Describing something that is oversized may soon involve a lawyer. The terms “titanic” and “gigantic” are both being considered for trademarking.
The man behind the plan, Clive Palmer, is an Australian billionaire who is having the Titanic completely re-created by a Chinese shipyard so it can set sail from England for North America in 2016. Palmer’s Blue Star Line, named after White Star Line, the company that owned the original Titanic, has filed a trademark request for a number of terms, including "Titanic," "Titanic II," "Titanic III," "Blue Star Line," and "Gigantic", although he's already promoting "Titanic II" on his website.
Palmer, a mining tycoon, believes that White Star Line had thought about naming one of its ships Gigantic, but never got around to it after its Titanic liner famously slammed into an iceberg near Newfoundland and sank, taking more than 1,500 lives along with it. “I think [the trademark application] will be OK,” Palmer said, according to Australia’s Boorowa News. “We'll just see how we go. I think there is a report back on it already, saying it is OK for a ship.”

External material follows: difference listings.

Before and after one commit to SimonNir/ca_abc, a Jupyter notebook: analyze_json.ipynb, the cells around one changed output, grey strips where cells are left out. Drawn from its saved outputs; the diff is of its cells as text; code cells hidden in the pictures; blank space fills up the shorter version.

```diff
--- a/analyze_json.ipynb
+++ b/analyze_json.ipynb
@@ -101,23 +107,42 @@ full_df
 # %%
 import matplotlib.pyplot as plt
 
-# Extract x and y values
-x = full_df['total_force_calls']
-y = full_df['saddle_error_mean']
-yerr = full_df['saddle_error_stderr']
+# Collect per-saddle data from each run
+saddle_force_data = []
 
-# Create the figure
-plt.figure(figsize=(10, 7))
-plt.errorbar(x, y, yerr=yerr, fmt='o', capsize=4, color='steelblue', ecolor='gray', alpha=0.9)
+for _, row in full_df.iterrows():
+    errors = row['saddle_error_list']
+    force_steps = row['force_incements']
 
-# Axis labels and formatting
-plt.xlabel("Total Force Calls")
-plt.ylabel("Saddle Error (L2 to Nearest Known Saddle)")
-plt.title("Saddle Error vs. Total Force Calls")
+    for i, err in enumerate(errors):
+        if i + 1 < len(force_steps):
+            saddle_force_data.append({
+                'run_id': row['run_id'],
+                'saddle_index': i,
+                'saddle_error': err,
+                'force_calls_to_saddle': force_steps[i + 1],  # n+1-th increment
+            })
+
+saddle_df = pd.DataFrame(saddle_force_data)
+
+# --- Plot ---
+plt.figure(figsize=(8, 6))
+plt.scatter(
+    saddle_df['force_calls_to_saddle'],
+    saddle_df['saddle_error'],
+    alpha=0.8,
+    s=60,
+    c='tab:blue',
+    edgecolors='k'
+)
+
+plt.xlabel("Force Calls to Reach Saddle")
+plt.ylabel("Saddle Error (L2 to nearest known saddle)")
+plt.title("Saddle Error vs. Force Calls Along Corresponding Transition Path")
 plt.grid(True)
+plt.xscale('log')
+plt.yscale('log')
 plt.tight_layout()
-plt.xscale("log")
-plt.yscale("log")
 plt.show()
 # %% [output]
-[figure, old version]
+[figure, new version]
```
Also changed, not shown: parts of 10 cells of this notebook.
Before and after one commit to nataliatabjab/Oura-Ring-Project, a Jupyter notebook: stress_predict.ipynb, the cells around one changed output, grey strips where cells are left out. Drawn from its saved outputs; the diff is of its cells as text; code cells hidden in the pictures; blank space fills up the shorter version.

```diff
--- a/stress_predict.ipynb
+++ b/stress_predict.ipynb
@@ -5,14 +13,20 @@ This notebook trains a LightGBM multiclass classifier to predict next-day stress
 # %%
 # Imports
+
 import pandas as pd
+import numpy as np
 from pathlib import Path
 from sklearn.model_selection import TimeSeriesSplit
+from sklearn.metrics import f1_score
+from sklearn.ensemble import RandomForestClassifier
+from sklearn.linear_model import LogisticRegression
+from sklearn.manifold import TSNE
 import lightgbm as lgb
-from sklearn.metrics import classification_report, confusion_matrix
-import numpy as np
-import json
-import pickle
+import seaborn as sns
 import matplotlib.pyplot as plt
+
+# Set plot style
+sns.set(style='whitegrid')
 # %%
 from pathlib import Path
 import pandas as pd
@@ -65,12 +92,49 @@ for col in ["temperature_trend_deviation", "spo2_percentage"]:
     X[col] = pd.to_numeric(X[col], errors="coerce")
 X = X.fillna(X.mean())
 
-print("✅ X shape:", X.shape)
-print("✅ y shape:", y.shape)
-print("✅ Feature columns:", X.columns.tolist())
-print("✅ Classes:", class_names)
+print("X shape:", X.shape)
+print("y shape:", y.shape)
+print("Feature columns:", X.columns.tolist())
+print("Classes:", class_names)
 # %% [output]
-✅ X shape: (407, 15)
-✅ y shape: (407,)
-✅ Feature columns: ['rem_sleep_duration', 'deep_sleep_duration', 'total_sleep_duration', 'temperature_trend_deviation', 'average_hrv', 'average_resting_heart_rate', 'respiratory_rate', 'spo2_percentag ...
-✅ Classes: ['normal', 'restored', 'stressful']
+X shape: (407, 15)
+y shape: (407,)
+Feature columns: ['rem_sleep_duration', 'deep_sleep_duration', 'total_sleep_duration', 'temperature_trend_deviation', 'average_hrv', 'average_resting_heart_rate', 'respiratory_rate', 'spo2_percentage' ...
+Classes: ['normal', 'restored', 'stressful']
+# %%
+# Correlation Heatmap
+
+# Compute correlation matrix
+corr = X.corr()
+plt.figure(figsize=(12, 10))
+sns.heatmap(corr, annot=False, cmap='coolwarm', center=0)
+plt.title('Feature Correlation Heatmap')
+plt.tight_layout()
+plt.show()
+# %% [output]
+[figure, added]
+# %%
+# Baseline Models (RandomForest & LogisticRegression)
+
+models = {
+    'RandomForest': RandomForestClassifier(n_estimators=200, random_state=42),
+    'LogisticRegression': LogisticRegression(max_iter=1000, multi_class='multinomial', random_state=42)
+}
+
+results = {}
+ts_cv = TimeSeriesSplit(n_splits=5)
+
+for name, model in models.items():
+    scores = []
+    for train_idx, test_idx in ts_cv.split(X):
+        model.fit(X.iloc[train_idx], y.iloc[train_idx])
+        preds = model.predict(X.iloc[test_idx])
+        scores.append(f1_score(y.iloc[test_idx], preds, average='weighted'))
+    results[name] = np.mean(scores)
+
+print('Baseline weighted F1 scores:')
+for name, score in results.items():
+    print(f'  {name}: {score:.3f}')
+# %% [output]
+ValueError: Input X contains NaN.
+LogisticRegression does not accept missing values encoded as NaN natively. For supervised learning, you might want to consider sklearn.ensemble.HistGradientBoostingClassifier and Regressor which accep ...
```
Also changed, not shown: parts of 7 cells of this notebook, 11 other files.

However, there is some debate as to what he'll be able to trademark.Continue reading...
brands under fire
Posted by Sheila Shayon on February 15, 2013 04:06 PM
News of the Carnival Triumph’s ‘cruise from hell’ was nearly exhausted as the limping, stinking ship arrived by tug boat in Mobile, Alabama, thanks to wall-to-wall social media coverage and CNN’s helicopter suspended overhead.
All that remains now is a report card on how Carnival is handling the crisis, and what the impact will be on the industry. "You have 3,100 people on that ship telling their family and friends they're never going on a cruise again, you have tweets and photos coming out now, and you have a freakin' CNN helicopter overhead. You think that's not going to resonate?" commented travel expert Jason Clampet, co-founder of travel website Skift.com.
Stranded at sea for five days following a fire in the ship's engine room, Carnival launched a dedicated news page on its website, continually updated its Facebook page (with two million likes) and used two Twitter feeds (@CarnivalCruise and @CarnivalPR) with tweets such as: "We've taken more than 7,000 calls from family & friends & have been in regular contact with our guests' designated on-shore contacts."Continue reading...
Posted by Mark J. Miller on December 19, 2012 01:07 PM
There’s one in Denmark, and there’s one in England. And now there will be one in Carlsbad, California: a Legoland Hotel. Don’t worry, the place won’t be built out of Legos – at least not the whole thing.
The hotel – complete with a dragon-guarded entrance -- is slated to open in early April of next year right outside the Legoland theme park and will feature “interactive Lego features, themed play areas, family pool and kid's entertainment,” according to Lego's website. The 250 rooms at California's Legoland Hotel will all have a theme: Pirate, Kingdom, or Adventure.
Since the hotel is aimed at housing families who are in town to visit the Legoland theme park (and not to those harboring pirate fantasies of one sort or another), each room has two sleeping areas, one with a queen-sized bed and the other with sleeping spaces for up to three kids. After all, it's hard to beat a brand extension you can sleep in.
No wonder Lego is rolling in dough right now.Continue reading...